- **INSTRUCTIONS FOR THE TASK**
Copy out the records in full, word for word, without pictures.

- **RECORDED INFORMATION**
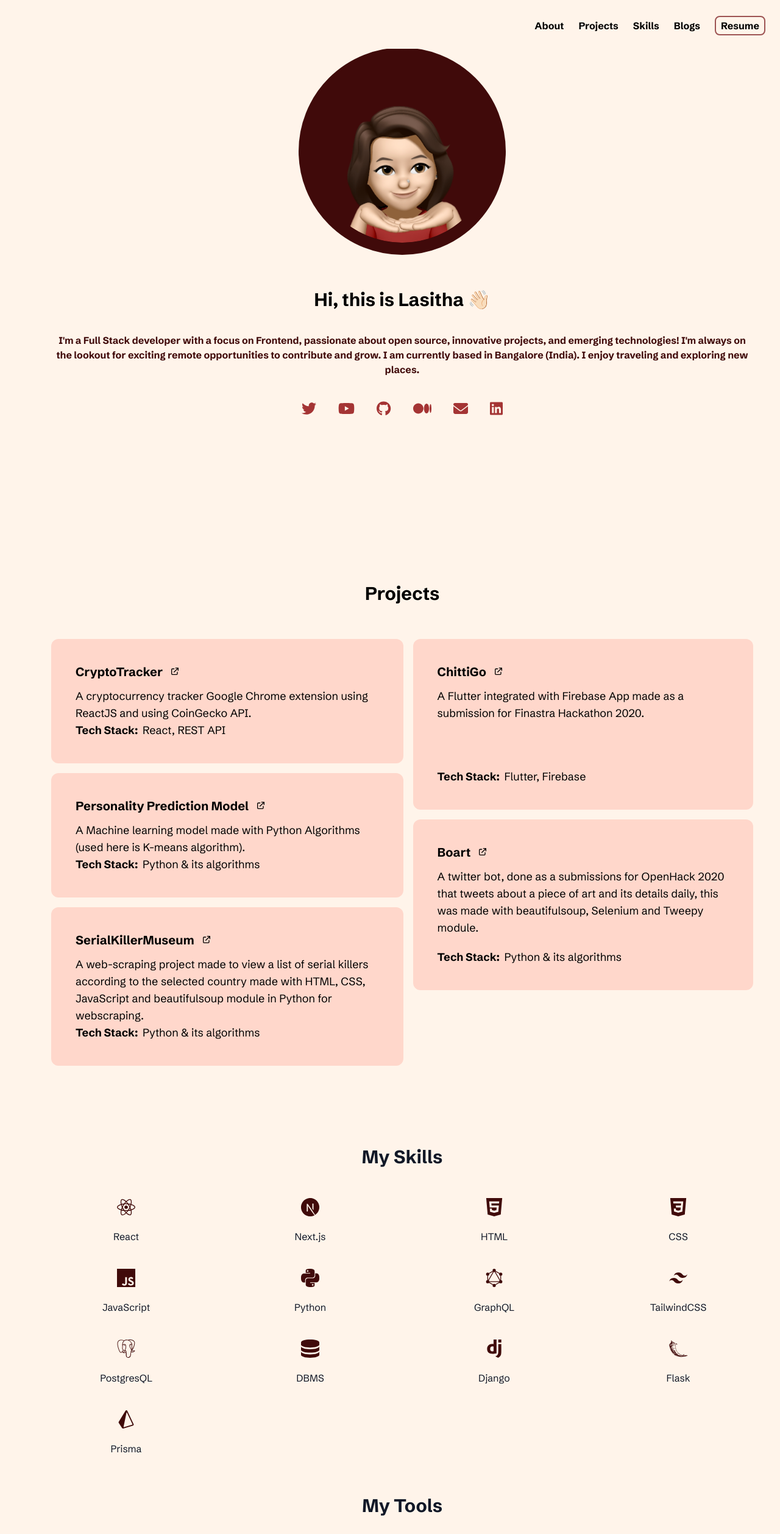
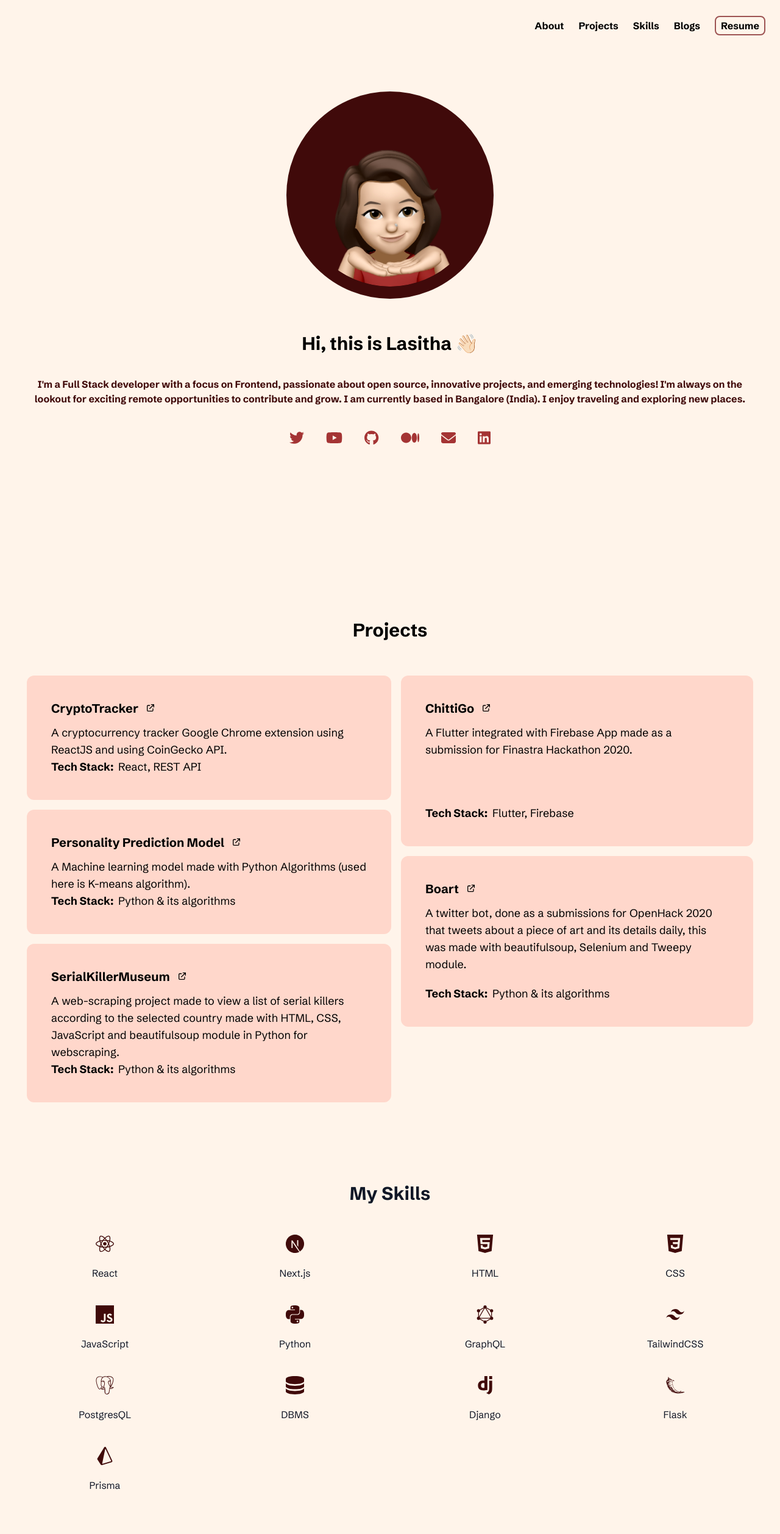
Before and after one commit to LasithaE/portfolio, a Next.js app: page / in a window 1280 px wide. Shown: the top 2516 px of the page at 61% size. Built offline with nearby package versions, Linux system fonts and the light colour scheme.

Commit message:
fix: margin and profile pic issue

```diff
--- a/src/components/NavBar/NavBar.js
+++ b/src/components/NavBar/NavBar.js
@@ -55,7 +55,7 @@
       <div onClick={() => setOpenNav(!openNav)}>
         {openNav ? (
           <>
-            <div className="block font-bodyFont fixed left-0 top-0 w-full z-10 ease-in duration-300 bg-bodyColorLight h-screen md:hidden ">
+            <div className="block font-bodyFont fixed left-0 top-0 w-full z-10 ease-in duration-300 bg-bodyColorLight h-screen pl-[15%] md:hidden">
               <div className="float-right mr-6 mt-6">
                 <FontAwesomeIcon icon={faClose} size="xl" color="#9D5353" />
               </div>
--- a/src/pages/about.js
+++ b/src/pages/about.js
@@ -14,7 +14,7 @@
     "I'm a Full Stack developer with a focus on Frontend, passionate about open source, innovative projects, and emerging technologies! I'm always on the lookout for exciting remote opportunities to contribute and grow. I am currently based in Bangalore (India). I enjoy traveling and exploring new places.";
 
   return (
-    <div className="ml-10">
+    <div className="mt-[60px]">
       <div className="h-screen flex flex-col justify-center items-center mt-[40px] font-bodyFont md:pt-20">
         <div className="block relative rounded-[50%] -mt-[100px] bg-brownColor p-4 border-4 border-brownColor md:-mt-[200px]">
           <Image
--- a/src/pages/projects.js
+++ b/src/pages/projects.js
@@ -41,7 +41,7 @@
   return (
     <div
       id="projects"
-      className="font-bodyFont px-7 pt-[70px] ml-10 h-full md:pt-[100px]"
+      className="font-bodyFont px-7 pt-[70px] h-full md:pt-[100px]"
     >
       <div className="text-3xl text-center font-black pb-10">Projects</div>
       <div className="hidden md:flex flex-row m-4 grid-row-2 gap-4">
--- a/src/pages/skills.js
+++ b/src/pages/skills.js
@@ -44,7 +44,7 @@
   ];
 
   return (
-    <div className="pt-[100px] ml-10 h-full font-bodyFont" id="skills">
+    <div className="pt-[100px] h-full font-bodyFont" id="skills">
       <div className="max-w-7xl mx-auto px-4 sm:px-6 lg:px-8">
         <div className="text-center">
           <h2 className="text-3xl font-bold text-gray-900">My Skills</h2>
```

- **OUTPUT OF THE TASK**
Before and after one commit to LasithaE/portfolio, a Next.js app: page / in a window 1280 px wide. Shown: the top 2516 px of the page at 61% size. Built offline with nearby package versions, Linux system fonts and the light colour scheme.

Commit message:
fix: margin and profile pic issue

```diff
--- a/src/components/NavBar/NavBar.js
+++ b/src/components/NavBar/NavBar.js
@@ -55,7 +55,7 @@
       <div onClick={() => setOpenNav(!openNav)}>
         {openNav ? (
           <>
-            <div className="block font-bodyFont fixed left-0 top-0 w-full z-10 ease-in duration-300 bg-bodyColorLight h-screen md:hidden ">
+            <div className="block font-bodyFont fixed left-0 top-0 w-full z-10 ease-in duration-300 bg-bodyColorLight h-screen pl-[15%] md:hidden">
               <div className="float-right mr-6 mt-6">
                 <FontAwesomeIcon icon={faClose} size="xl" color="#9D5353" />
               </div>
--- a/src/pages/about.js
+++ b/src/pages/about.js
@@ -14,7 +14,7 @@
     "I'm a Full Stack developer with a focus on Frontend, passionate about open source, innovative projects, and emerging technologies! I'm always on the lookout for exciting remote opportunities to contribute and grow. I am currently based in Bangalore (India). I enjoy traveling and exploring new places.";
 
   return (
-    <div className="ml-10">
+    <div className="mt-[60px]">
       <div className="h-screen flex flex-col justify-center items-center mt-[40px] font-bodyFont md:pt-20">
         <div className="block relative rounded-[50%] -mt-[100px] bg-brownColor p-4 border-4 border-brownColor md:-mt-[200px]">
           <Image
--- a/src/pages/projects.js
+++ b/src/pages/projects.js
@@ -41,7 +41,7 @@
   return (
     <div
       id="projects"
-      className="font-bodyFont px-7 pt-[70px] ml-10 h-full md:pt-[100px]"
+      className="font-bodyFont px-7 pt-[70px] h-full md:pt-[100px]"
     >
       <div className="text-3xl text-center font-black pb-10">Projects</div>
       <div className="hidden md:flex flex-row m-4 grid-row-2 gap-4">
--- a/src/pages/skills.js
+++ b/src/pages/skills.js
@@ -44,7 +44,7 @@
   ];
 
   return (
-    <div className="pt-[100px] ml-10 h-full font-bodyFont" id="skills">
+    <div className="pt-[100px] h-full font-bodyFont" id="skills">
       <div className="max-w-7xl mx-auto px-4 sm:px-6 lg:px-8">
         <div className="text-center">
           <h2 className="text-3xl font-bold text-gray-900">My Skills</h2>
```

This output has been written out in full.